The result should be the line with "flowchart LR" followed by every remaining line of the entries, each reproduced exactly, with nothing else.

_Before and after images_:
----------------------------------------

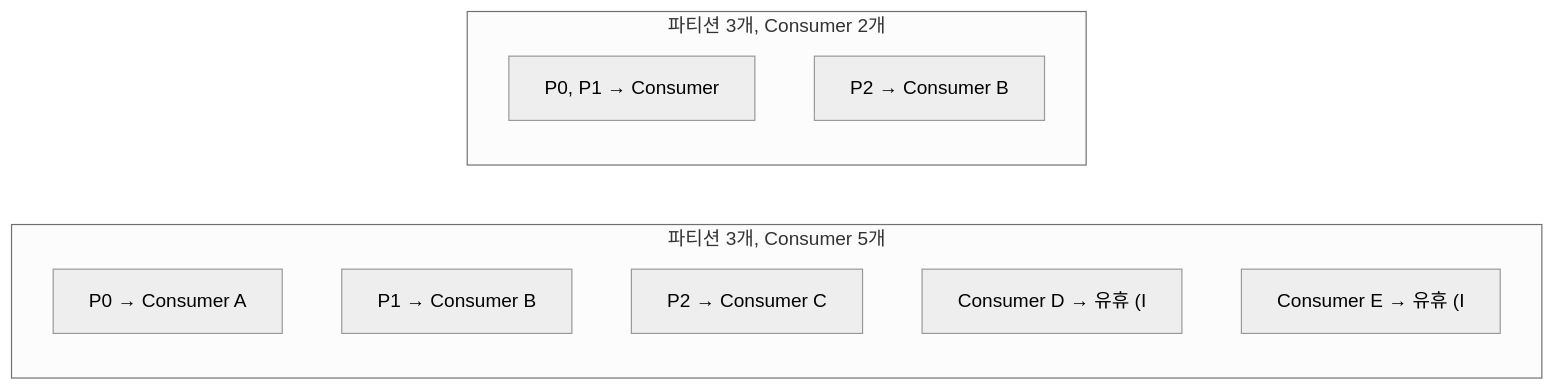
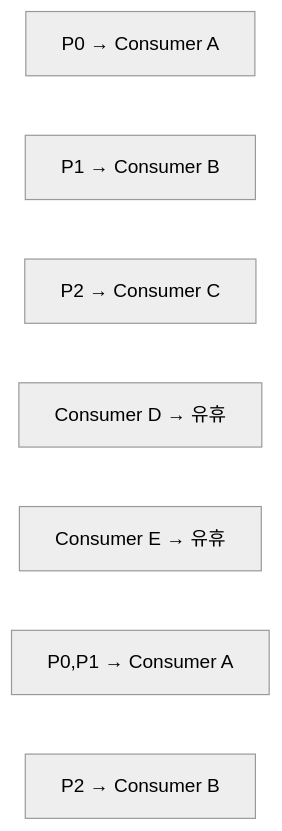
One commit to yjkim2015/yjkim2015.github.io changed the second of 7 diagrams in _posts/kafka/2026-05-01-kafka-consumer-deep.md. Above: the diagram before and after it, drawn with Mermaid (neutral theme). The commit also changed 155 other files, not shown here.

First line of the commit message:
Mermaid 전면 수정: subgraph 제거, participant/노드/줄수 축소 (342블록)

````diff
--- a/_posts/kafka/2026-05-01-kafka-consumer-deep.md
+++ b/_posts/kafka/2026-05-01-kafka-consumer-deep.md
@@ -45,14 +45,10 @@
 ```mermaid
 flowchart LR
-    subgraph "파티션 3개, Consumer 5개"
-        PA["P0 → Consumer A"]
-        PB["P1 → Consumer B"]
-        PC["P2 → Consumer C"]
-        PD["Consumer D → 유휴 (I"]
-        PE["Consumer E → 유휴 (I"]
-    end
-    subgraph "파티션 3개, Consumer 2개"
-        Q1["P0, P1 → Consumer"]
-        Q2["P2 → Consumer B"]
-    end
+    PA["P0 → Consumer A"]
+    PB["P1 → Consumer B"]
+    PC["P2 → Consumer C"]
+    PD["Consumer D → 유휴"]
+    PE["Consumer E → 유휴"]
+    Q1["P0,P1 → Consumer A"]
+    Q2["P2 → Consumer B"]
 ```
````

----------------------------------------

_SOLUTION_:
 flowchart LR
-    subgraph "파티션 3개, Consumer 5개"
-        PA["P0 → Consumer A"]
-        PB["P1 → Consumer B"]
-        PC["P2 → Consumer C"]
-        PD["Consumer D → 유휴 (I"]
-        PE["Consumer E → 유휴 (I"]
-    end
-    subgraph "파티션 3개, Consumer 2개"
-        Q1["P0, P1 → Consumer"]
-        Q2["P2 → Consumer B"]
-    end
+    PA["P0 → Consumer A"]
+    PB["P1 → Consumer B"]
+    PC["P2 → Consumer C"]
+    PD["Consumer D → 유휴"]
+    PE["Consumer E → 유휴"]
+    Q1["P0,P1 → Consumer A"]
+    Q2["P2 → Consumer B"]
 ```
````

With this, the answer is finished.